Getting Started

This document briefly describes how you can use DAMON by demonstrating its default user space tool. Please note that this document describes only a part of its features for brevity. Please refer to Detailed Usages for more details.


Follow below 5 commands to monitor and visualize the access pattern of your workload.

$ git clone -b damon/master
/* build the kernel with CONFIG_DAMON=y, install, reboot */
$ mount -t debugfs none /sys/kernel/debug/
$ cd linux/tools/damon
$ ./damo record $(pidof <your workload>)
$ ./damo report heats --heatmap access_pattern.png



You should first ensure your system is running on a kernel built with CONFIG_DAMON. If the value is set to m, load the module first:

# modprobe damon

User Space Tool

For the demonstration, we will use the default user space tool for DAMON, called DAMON Operator (DAMO). It is located at tools/damon/damo of the kernel source tree.
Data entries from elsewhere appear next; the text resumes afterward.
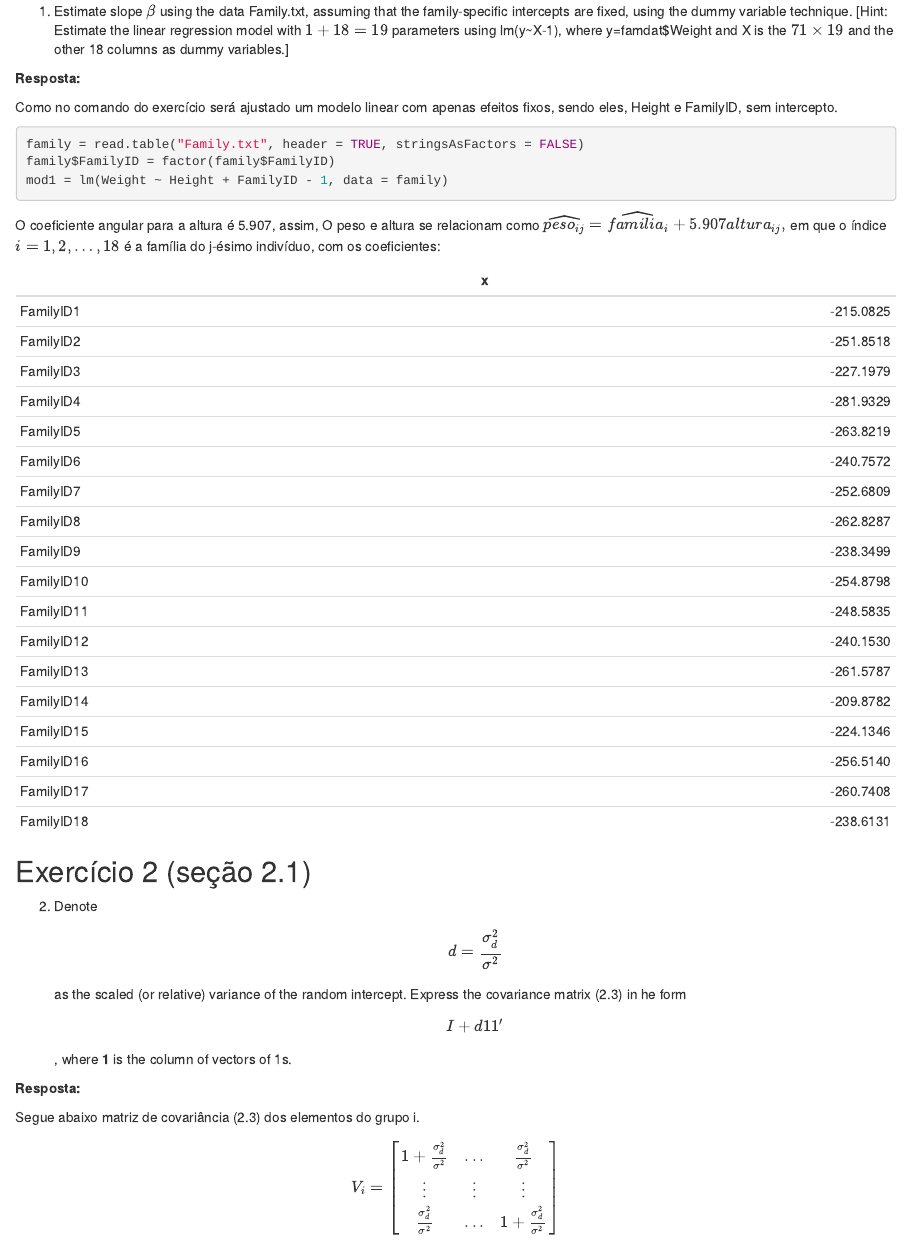
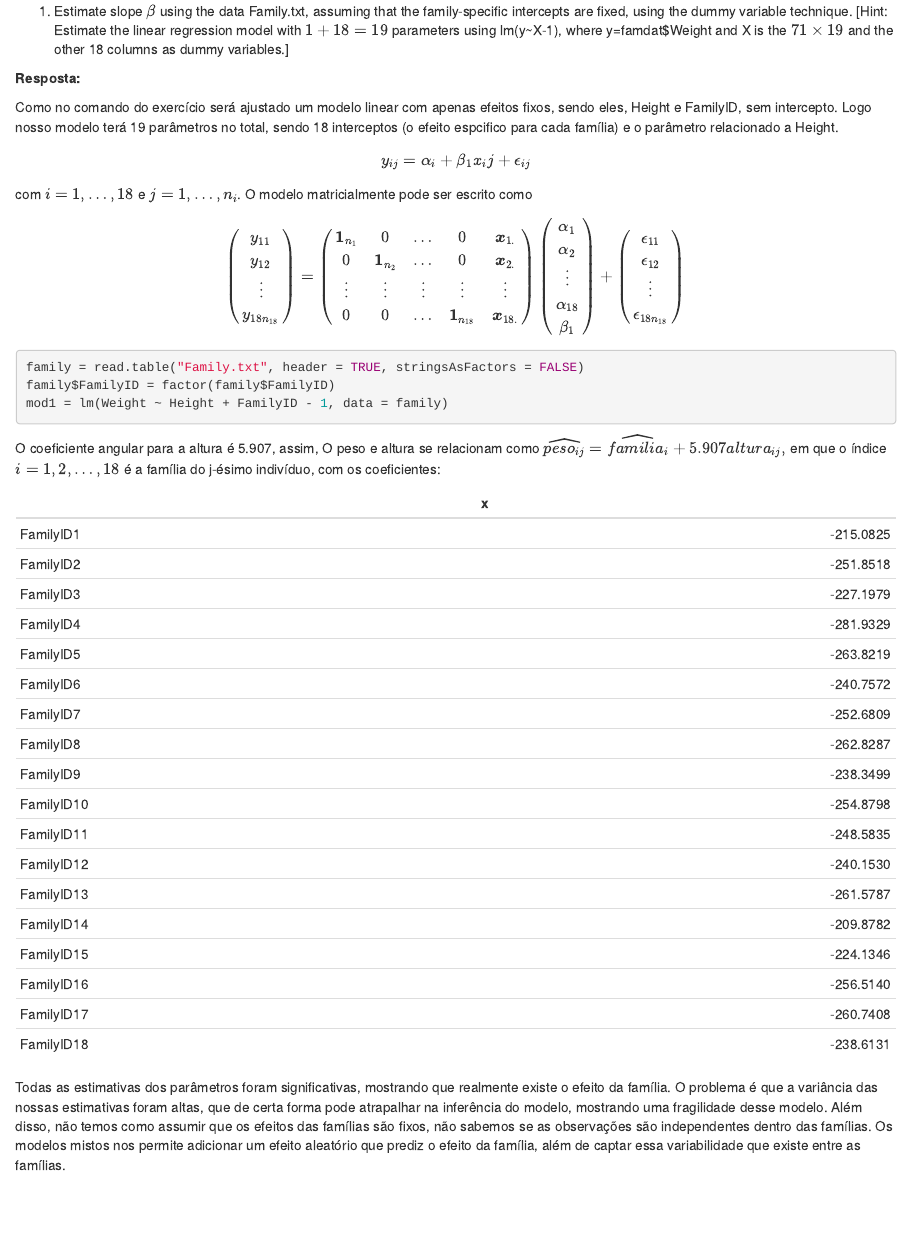
Before and after one commit to 600413/mixed-models, an R Markdown document (Lista 1.Rmd): the page in a window 1100 px wide, from 690 px down. Rendered offline with R 4.5, knitr and Pandoc, with nearby package versions.

Commit message:
Add files via upload

````diff
--- a/Lista 1.Rmd
+++ b/Lista 1.Rmd
@@ -46,7 +46,39 @@ $\therefore cov(y, w) = E_u[cov(y, w|u)] + cov_u(E(y|u), E(w|u)).$
 
 **Resposta:**
 
-Como no comando do exercício será ajustado um modelo linear com apenas efeitos fixos, sendo eles, Height e FamilyID, sem intercepto.
+Como no comando do exercício será ajustado um modelo linear com apenas efeitos fixos, sendo eles, Height e FamilyID, sem intercepto. Logo nosso modelo terá 19 parâmetros no total, sendo 18 interceptos (o efeito espcifico para cada família) e o parâmetro relacionado a Height.
+
+$$
+ y_{ij} = \alpha_i + \beta_1 x_ij + \epsilon_{ij}
+$$
+com $i = 1, \dots, 18$ e $j = 1, \dots, n_i$. O modelo matricialmente pode ser escrito como
+
+$$
+\left(\begin{array}{c}
+y_{11} \\
+y_{12} \\
+\vdots \\
+y_{18 n_{18}}
+\end{array}\right) =
+\left(\begin{array}{ccccc}
+\boldsymbol{1}_{n_1} & 0 & \dots & 0 & \boldsymbol{x}_{1.}\\
+ 0 &\boldsymbol{1}_{n_2} & \dots & 0 & \boldsymbol{x}_{2.}\\
+ \vdots & \vdots &\vdots &\vdots &\vdots  \\
+ 0 & 0 & \dots & \boldsymbol{1}_{n_{18}} & \boldsymbol{x}_{18.}
+\end{array}\right) \left(\begin{array}{c}
+\alpha_{1} \\
+\alpha_{2} \\
+\vdots \\
+\alpha_{18} \\
+\beta_{1}
+\end{array}\right) +
+\left(\begin{array}{c}
+\epsilon_{11} \\
+\epsilon_{12} \\
+\vdots \\
+\epsilon_{18 n_{18}}
+\end{array}\right)
+$$
 
 ```{r}
 family = read.table("Family.txt", header = TRUE, stringsAsFactors = FALSE)
@@ -61,7 +93,7 @@ library(knitr)
 kable(coef(mod1)[-1])
 ```
 
-
+Todas as estimativas dos parâmetros foram significativas, mostrando que realmente existe o efeito da família. O problema é que a variância das nossas estimativas foram altas, que de certa forma pode atrapalhar na inferência do modelo, mostrando uma fragilidade desse modelo. Além disso, não temos como assumir que os efeitos das famílias são fixos, não sabemos se as observações são independentes dentro das famílias. Os modelos mistos nos permite adicionar um efeito aleatório que prediz o efeito da família, além de captar essa variabilidade que existe entre as famílias.
 
 ## Exercício 2 (seção 2.1)
 
````
Also changed, not shown: Lista 1.Rmd (29 more changed lines).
For brevity, below examples assume you set $PATH to point it. It’s not mandatory, though.

Because DAMO is using the debugfs interface (refer to Detailed Usages for the detail) of DAMON, you should ensure debugfs is mounted. Mount it manually as below:

# mount -t debugfs none /sys/kernel/debug/

or append below line to your /etc/fstab file so that your system can automatically mount debugfs from next booting:

debugfs /sys/kernel/debug debugfs defaults 0 0

Recording Data Access Patterns

Below commands record memory access pattern of a program and save the monitoring results in a file.

$ git clone
$ cd masim; make; ./masim ./configs/zigzag.cfg &
$ sudo damo record -o $(pidof masim)

The first two lines of the commands get an artificial memory access generator program and runs it in the background. It will repeatedly access two 100 MiB sized memory regions one by one. You can substitute this with your real workload. The last line asks damo to record the access pattern in file.

Visualizing Recorded Patterns

Below three commands visualize the recorded access patterns into three image files.

$ damo report heats --heatmap access_pattern_heatmap.png
$ damo report wss --range 0 101 1 --plot wss_dist.png
$ damo report wss --range 0 101 1 --sortby time --plot wss_chron_change.png
  • access_pattern_heatmap.png will show the data access pattern in a heatmap, which shows when (x-axis) what memory region (y-axis) is how frequently accessed (color).
  • wss_dist.png will show the distribution of the working set size.
  • wss_chron_change.png will show how the working set size has chronologically changed.

Below are the three images. You can show those made with other realistic workloads at external web pages [1] [2] [3].

the access pattern in heatmap format

The access pattern in heatmap format.

the distribution of working set size

The distribution of working set size.

the chronological changes of working set size

The chronological changes of working set size.

Data Access Pattern Aware Memory Management

Below three commands make every memory region of size >=4K that doesn’t accessed for >=60 seconds in your workload to be swapped out.

$ echo "#min-size max-size min-acc max-acc min-age max-age action" > scheme
$ echo "4K        max      0       0       60s     max     pageout" >> scheme
$ damo schemes -c my_thp_scheme <pid of your workload>